Reel 3 Mapping Example:

1. Cherry 17. Blank 33. Blank 49. Cherry
2. Blank 18 Blank 34. Orange 50. Blank
3. Blank 19. Orange 35. Watermelon 51. Blank
4. Bar 20. Blank 36. Watermelon 52. Blank
5. Blank 21. Blank 37. Watermelon 53. Blank
6. Blank 22. Lemon 38. Cherry 54. Blank
7. Lemon 23. Plum 39. Blank 55. Blank
8. Watermelon 24. Blank 40. Lemon 56. Blank
9. Blank 25. Watermelon 41. Lemon 57. Lemon
10. Plum 26. Blank 42. Orange 58. Blank
11. Blank 27. Blank 43. Blank 59. Plum
12. Blank 28. Bar 44. Blank 60. Blank
13. Blank 29. Blank 45. Cherry 61. Orange
14. Bar 30. Blank 46. Blank 62. Blank
15. Orange 31. Blank 47. Blank 63. Blank
16. Blank 32. Blank 48. Plum 64. Lemon

What Happens When You Pull The Lever?

After you pull the lever, the RNG picks three numbers. These numbers are then divided by the number of virtual stops (64 in this case), and the divided number is the one that will be used in the spin.

Let’s say the RNG got 20 for reel 1, three for reel 2, and 23 for reel 3. The program then uses the mapping patterns of the reels to determine the symbols.

Spin Reel 1 Reel 2 Reel 3 Result
1. Randomly Generated Number 20 3 23 0
Symbol Orange Blank Blank

Let’s do a couple of more spins and go through this again:

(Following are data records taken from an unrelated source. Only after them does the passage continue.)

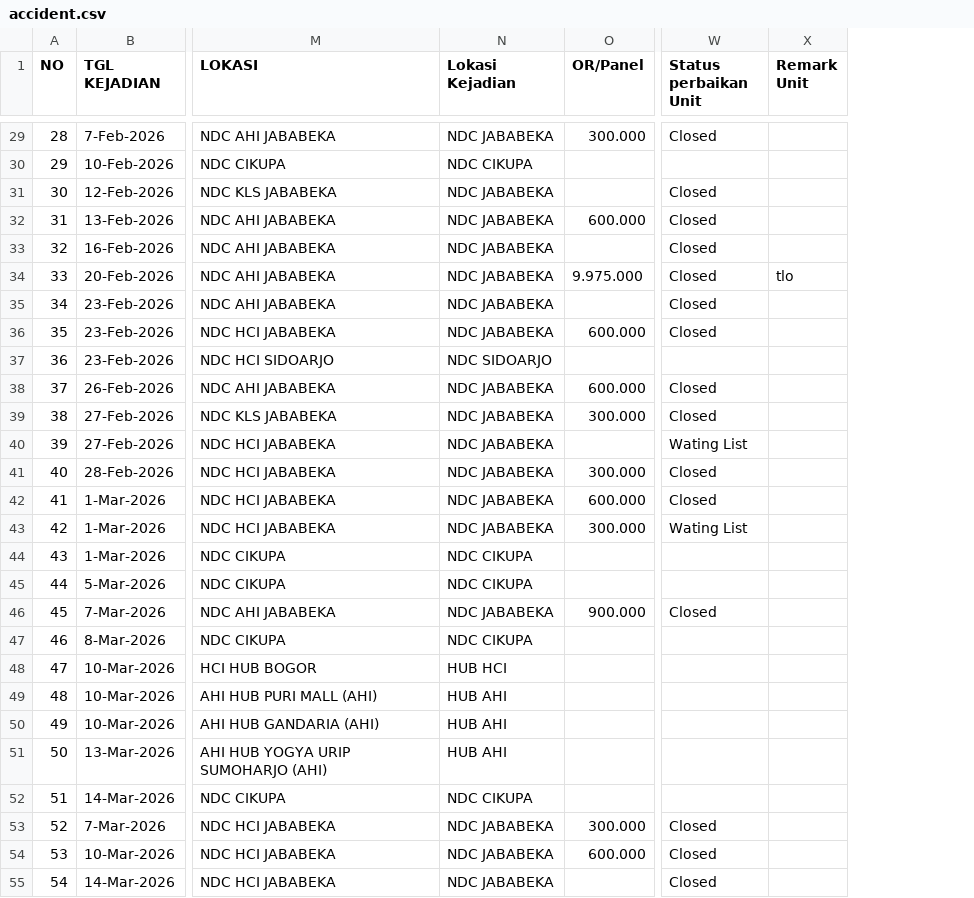
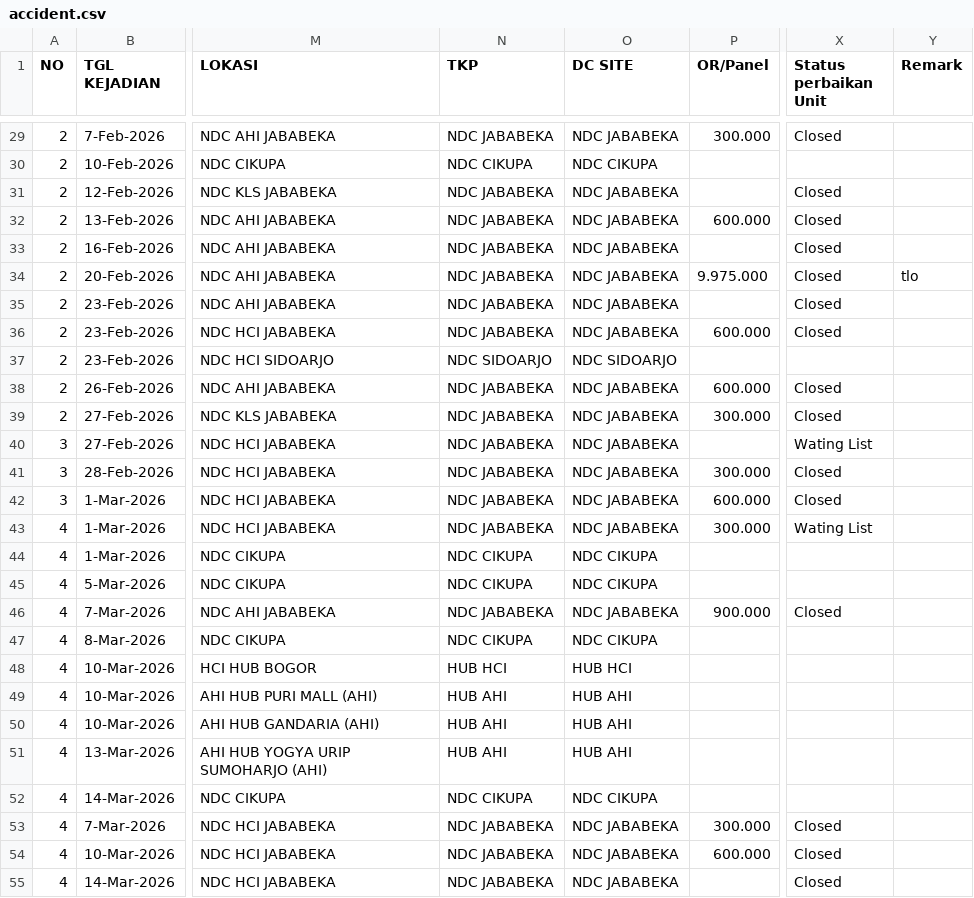
Before and after one commit to rahmatpambudi-dot/zero_accident, a CSV file: data/accident.csv, drawn as a sheet; only a part is shown, gaps mark what is left out; addresses are those after the commit; the diff covers the shown part only; the diff names each change by its address in the sheet, - before the commit and + after, or states it on an @@ line.

```diff
--- a/data/accident.csv
+++ b/data/accident.csv
+column O (DC SITE), rows 29-55: NDC JABABEKA | NDC CIKUPA | NDC JABABEKA | NDC JABABEKA | NDC JABABEKA | NDC JABABEKA | NDC JABABEKA | NDC JABABEKA | NDC SIDOARJO | NDC JABABEKA | NDC JABABEKA | NDC JABABEKA | NDC JABABEKA | NDC JABABEKA | NDC JABABEKA | NDC CIKUPA | NDC CIKUPA | NDC JABABEKA | NDC CIKUPA | HUB HCI | HUB AHI | HUB AHI | HUB AHI | NDC CIKUPA | NDC JABABEKA | NDC JABABEKA | NDC JABABEKA
-N1: Lokasi Kejadian
+N1: TKP
-Y1: Remark Unit
+Y1: Remark
-A29 (NO): 28
+A29 (NO): 2
-A30 (NO): 29
+A30 (NO): 2
-A31 (NO): 30
+A31 (NO): 2
-A32 (NO): 31
+A32 (NO): 2
-A33 (NO): 32
+A33 (NO): 2
-A34 (NO): 33
+A34 (NO): 2
-A35 (NO): 34
+A35 (NO): 2
-A36 (NO): 35
+A36 (NO): 2
-A37 (NO): 36
+A37 (NO): 2
-A38 (NO): 37
+A38 (NO): 2
-A39 (NO): 38
+A39 (NO): 2
-A40 (NO): 39
+A40 (NO): 3
-A41 (NO): 40
+A41 (NO): 3
-A42 (NO): 41
+A42 (NO): 3
-A43 (NO): 42
+A43 (NO): 4
-A44 (NO): 43
+A44 (NO): 4
-A45 (NO): 44
+A45 (NO): 4
-A46 (NO): 45
+A46 (NO): 4
-A47 (NO): 46
+A47 (NO): 4
-A48 (NO): 47
+A48 (NO): 4
-A49 (NO): 48
+A49 (NO): 4
-A50 (NO): 49
+A50 (NO): 4
-A51 (NO): 50
+A51 (NO): 4
-A52 (NO): 51
+A52 (NO): 4
-A53 (NO): 52
+A53 (NO): 4
-A54 (NO): 53
+A54 (NO): 4
-A55 (NO): 54
+A55 (NO): 4
```
Also changed, not shown: 70 edited cells elsewhere in this file.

Spin Reel 1 Reel 2 Reel 3 Result
1. Randomly Generated Number 20 3 23 0
Symbol Orange Blank Blank
2. Randomly Generated Number 5 12 46 0
Symbol Blank Blank Blank
3. Randomly Generated Number 26 8 19 0
Symbol Lemon Orange Cherry
4. Randomly Generated Number 32 19 49 2
Symbol Watermelon Orange Cherry

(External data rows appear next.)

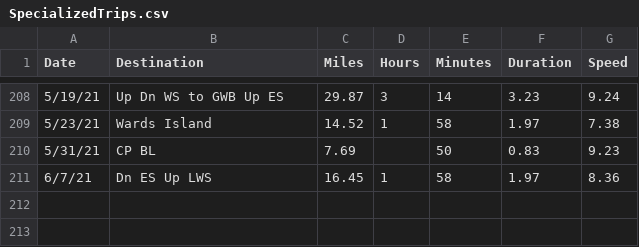
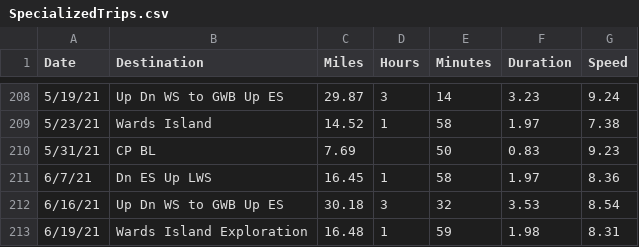
Before and after one commit to vflopez77/BicycleTripAnalysis, a CSV file: data/SpecializedTrips.csv, drawn as a sheet; only a part is shown, gaps mark what is left out.

```diff
--- a/data/SpecializedTrips.csv
+++ b/data/SpecializedTrips.csv
@@ -211 +211,3 @@ Date,Destination,Miles,Hours,Minutes,Duration,Speed
 6/7/21,Dn ES Up LWS,16.45,1,58,1.97,8.36
+6/16/21,Up Dn WS to GWB Up ES,30.18,3,32,3.53,8.54
+6/19/21,Wards Island Exploration,16.48,1,59,1.98,8.31
```
Also changed, not shown: data/CitibikeTrips.csv, data/all_data.csv, 2 other files.
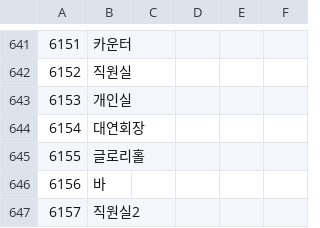
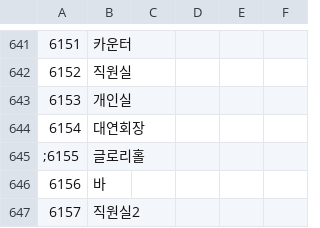
Before and after one commit to keisiki/TWKR-Textbung, a CSV file: CSV/Str.csv, drawn as a sheet; only a part is shown, gaps mark what is left out.

```diff
--- a/CSV/Str.csv
+++ b/CSV/Str.csv
@@ -644,3 +644,3 @@
 6154,대연회장
-6155,글로리홀
+;6155,글로리홀
 6156,바
```
Also changed, not shown: CSV/CFLAG.csv, 4 other files.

Out of those, only the fourth spin won any money, and it only won two credits. At this point, many players may start thinking illogically, start to think they’re going to be on a streak, etc. This small win is then reinvested by almost all gamblers back into the game in hopes of achieving an even bigger one.

How the Mapping Program Actually Works

The mapping program is set up in a way that, over a long period of time, all possible combinations will be hit the same number of times. This, in tandem with RNG, which picks thousands of numbers randomly each second, truly makes it possible. These two systems working together is what players see after they spin.

Short-Term vs. Long-Term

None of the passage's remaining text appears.